- RED-I’s reggae dub at gathered crowds and kickstarted the weekend with bass heavy beats, and Solar Stage was jumping above and beyond by the time Wolf+Lamb’s funky disco/house set began to take the party even further.
- The experiment musical duo Buke and Gase, mesmerised us with an offbeat, indie pop/rock set with homemade instruments.
- Versatile electronic composer DJ Kate Simko, puts brings the class in classical with London Electric Orchestra. Never have we seen a crowd so pumped for something so sophisticated.
- Young Fathers gave an eEpic performance and rocked out the crowd as the first night’s headliner. Their gritty but well-harmonised sound and powerful tribal beats gave pop music a completely different edge – it’s like they just came on, punched you in the feels, dropped mic, and walked away.
- Lustbass brought the Soulection influenced RnB production while Jess Connelly’s beautiful, sensual yet playful vocals serenaded all in a captivating performance.
- Breaking all language barriers, local band Superglasses Ska Ensemble skanked-up the crowd with incredible energy, playful stage antics, and awesomely symphonic instruments.
- Junun came thru with big production and stand out performance of world music; crowds from many different nationalitiesy joined the joy music without even having to understand the words – the music and vibe are that strong.
- Rudimental headlined the second night with drum and bass, mashing electronic drums with live brass, saxophone and vocals. With the hypeman constantly pumping up the crowd, the energy is intense on and off stage: you can see a group B-boying in the fields before a crowd of young kids joined in.
- The local reggae juggernaut, Sriracha Rockers closed the weekend for Farm Stage with chilling vocals and powerful songs.
- We unfortunately missed Liana La Havas – but as with all other headliners, we watched her soundcheck earlier in the day. Her soulful vocals were so incredible she drew in a crowd despite the sun. As people cheered, she said to soundcheck: “they seem to like it, so I’m happy, if that’s ok with you.” Yes Liana – we’re happy, and you’re more than ok for us.
Things to do

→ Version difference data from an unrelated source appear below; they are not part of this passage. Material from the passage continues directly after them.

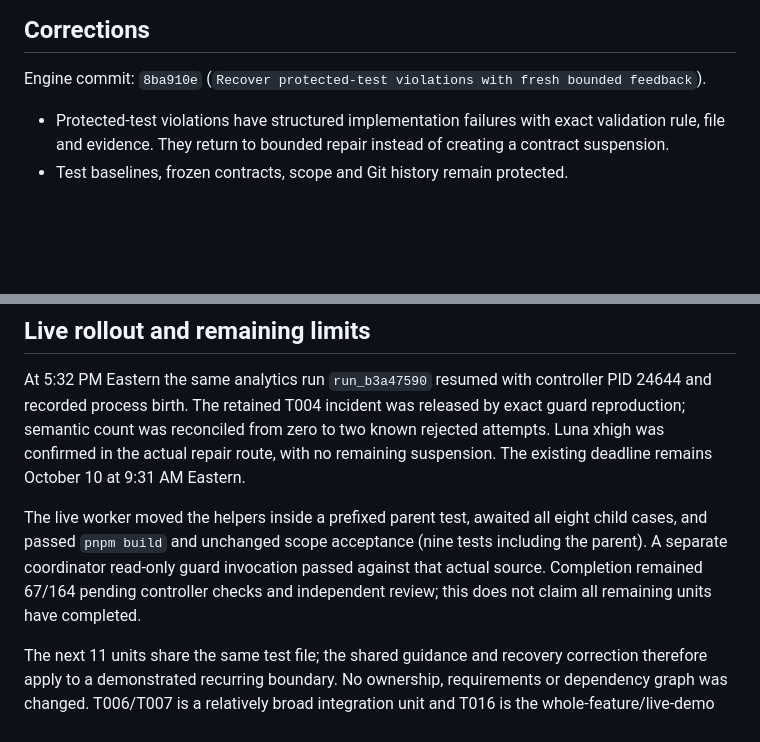
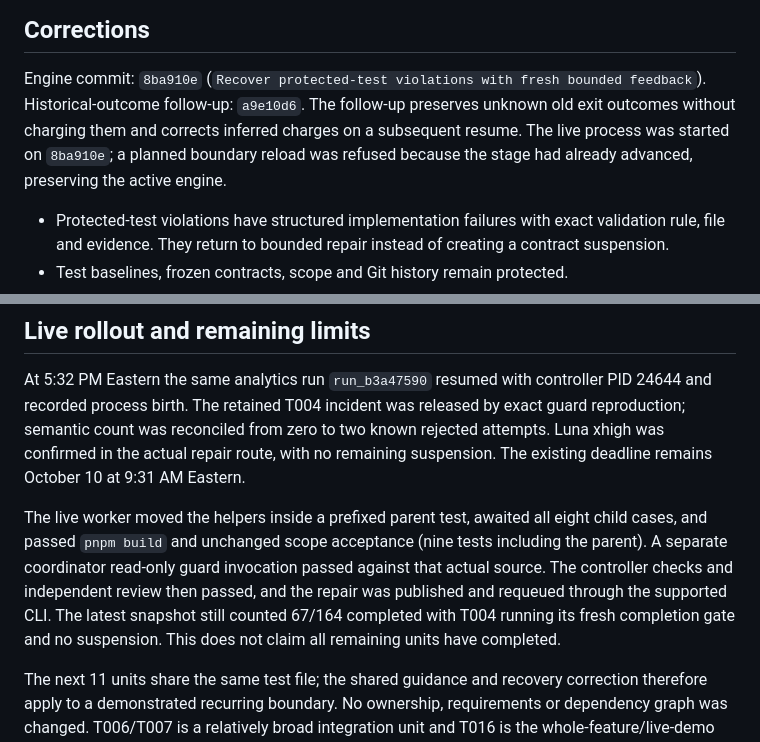
Before and after one commit to JoeFresco1/DAG_orchestrator, a Markdown page: docs/advanced-analytics-recovery-2026-10-09.md, 2 parts joined by grey strips. Drawn GitHub-style; blank space fills up the shorter version.

Commit message:
Record live repair acceptance and rollout status

```diff
--- a/docs/advanced-analytics-recovery-2026-10-09.md
+++ b/docs/advanced-analytics-recovery-2026-10-09.md
@@ -28,6 +28,10 @@ that every remaining task is too complex for Luna.
 ## Corrections
 
 Engine commit: `8ba910e` (`Recover protected-test violations with fresh bounded feedback`).
+Historical-outcome follow-up: `a9e10d6`. The follow-up preserves unknown old exit
+outcomes without charging them and corrects inferred charges on a subsequent
+resume. The live process was started on `8ba910e`; a planned boundary reload was
+refused because the stage had already advanced, preserving the active engine.
 
 - Protected-test violations have structured implementation failures with exact
   validation rule, file and evidence. They return to bounded repair instead of
@@ -75,8 +79,11 @@ remaining suspension. The existing deadline remains October 10 at 9:31 AM Easter
 The live worker moved the helpers inside a prefixed parent test, awaited all eight
 child cases, and passed `pnpm build` and unchanged scope acceptance (nine tests
 including the parent). A separate coordinator read-only guard invocation passed
-against that actual source. Completion remained 67/164 pending controller checks
-and independent review; this does not claim all remaining units have completed.
+against that actual source. The controller checks and independent review then
+passed, and the repair was published and requeued through the supported CLI.
+The latest snapshot still counted 67/164 completed with T004 running its fresh
+completion gate and no suspension. This does not claim all remaining units have
+completed.
 
 The next 11 units share the same test file; the shared guidance and recovery
 correction therefore apply to a demonstrated recurring boundary. No ownership,
```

Aside from the music and party which last pretty much the whole weekend, you can wander into any of the huge selection of art and music workshops, yoga and Thai kickboxing classes, free-running and zumba sessions, eco-conscious documentaries and talks, or just wander into a corner to find something marvellous to marvel at. Spend your afternoon honey tasting before delving into natural tie-dyeing, and amaze yourself with a talk on the future of art within the next hour.
Notable fun things

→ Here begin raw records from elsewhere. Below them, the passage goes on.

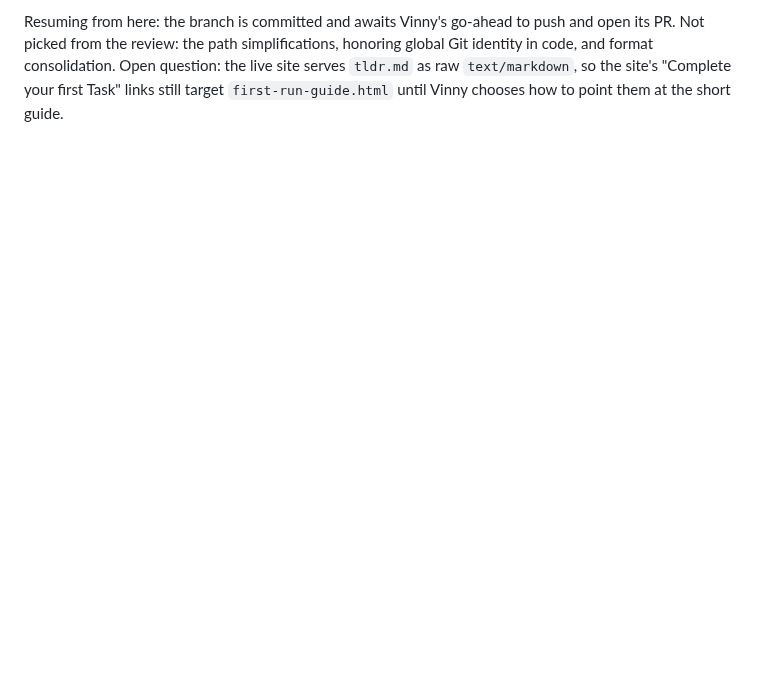
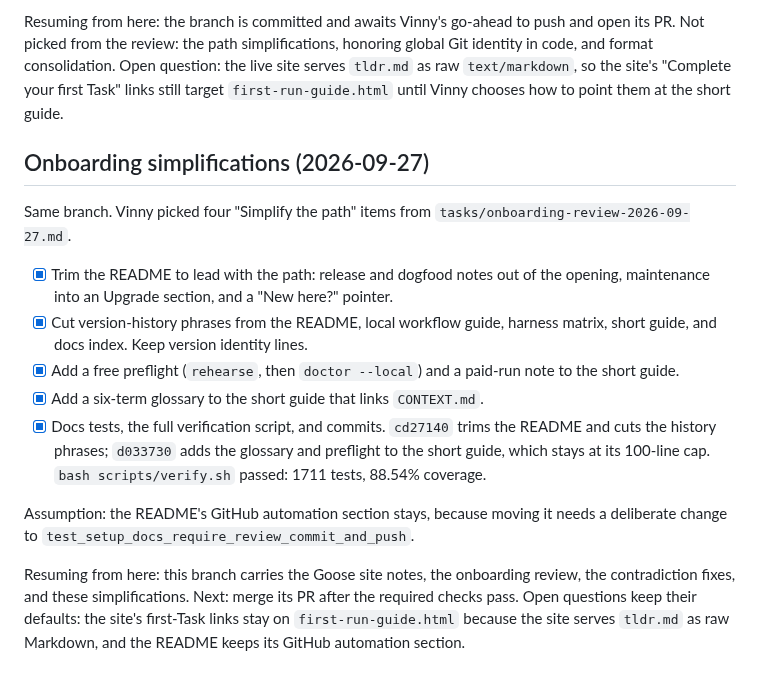
Before and after one commit to vscarpenter/AgentMachinist, a Markdown page: tasks/todo.md, the part around the change. GitHub-like rendering; blank space fills up the shorter version.

Commit message:
docs(tasks): close the onboarding simplification plan
Record the README trim, the version-history cut, and the short guide's
glossary and preflight with their verification, and point the Resuming From
Here note at merging this branch's PR.

Claude-Session: https://claude.ai/code/session_011KXCgvCwKJEq8ip4H2fEgK

```diff
--- a/tasks/todo.md
+++ b/tasks/todo.md
@@ -1167,3 +1167,29 @@ global Git identity in code, and format consolidation. Open question: the live
 site serves `tldr.md` as raw `text/markdown`, so the site's "Complete your
 first Task" links still target `first-run-guide.html` until Vinny chooses how
 to point them at the short guide.
+
+## Onboarding simplifications (2026-09-27)
+
+Same branch. Vinny picked four "Simplify the path" items from
+`tasks/onboarding-review-2026-09-27.md`.
+
+- [x] Trim the README to lead with the path: release and dogfood notes out of
+  the opening, maintenance into an Upgrade section, and a "New here?" pointer.
+- [x] Cut version-history phrases from the README, local workflow guide,
+  harness matrix, short guide, and docs index. Keep version identity lines.
+- [x] Add a free preflight (`rehearse`, then `doctor --local`) and a paid-run
+  note to the short guide.
+- [x] Add a six-term glossary to the short guide that links `CONTEXT.md`.
+- [x] Docs tests, the full verification script, and commits.
+  `cd27140` trims the README and cuts the history phrases; `d033730` adds the
+  glossary and preflight to the short guide, which stays at its 100-line cap.
+  `bash scripts/verify.sh` passed: 1711 tests, 88.54% coverage.
+
+Assumption: the README's GitHub automation section stays, because moving it
+needs a deliberate change to `test_setup_docs_require_review_commit_and_push`.
+
+Resuming from here: this branch carries the Goose site notes, the onboarding
+review, the contradiction fixes, and these simplifications. Next: merge its PR
+after the required checks pass. Open questions keep their defaults: the site's
+first-Task links stay on `first-run-guide.html` because the site serves
+`tldr.md` as raw Markdown, and the README keeps its GitHub automation section.
```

- Sit in a boob at Back to the Breast: an organic, inflatable little nook with nipples on top.
- Watch a graphic novel inspired shadow puppet show at Moon by Sight and Storm.
- Get your makeup done for free at NYX cosmetic’s booth (ask for artist Sugar if you can – she’s amazing).
- Join a daily power nap session.
- Eat everything. From traditional Thai street food to innovative international concoctions, everything tastes amazing.
- Enjoy the peace of wind chimes at Wonder Lily Island.
- Get down and funky with Thai traditional folk-rock at Molam Bus
- Take a ride on a horsebike. How great are these. Seriously.
One-of-a-kind, somehow in Asia
So what makes Wonderfruit special? A multitude of things that cannot be contained in one review. Though sometimes described as Asia’s Burning Man, the intimate crowd and distinct Thai character gives this festival its own unique identity, and draws in attendees from all over the continent and beyond. It is refreshingly radical yet humble, grandiose yet welcoming, unlike anything we’ve experienced on this side of the globe. We’re already counting down the days until the next time this Wonderland wondrously appears in December.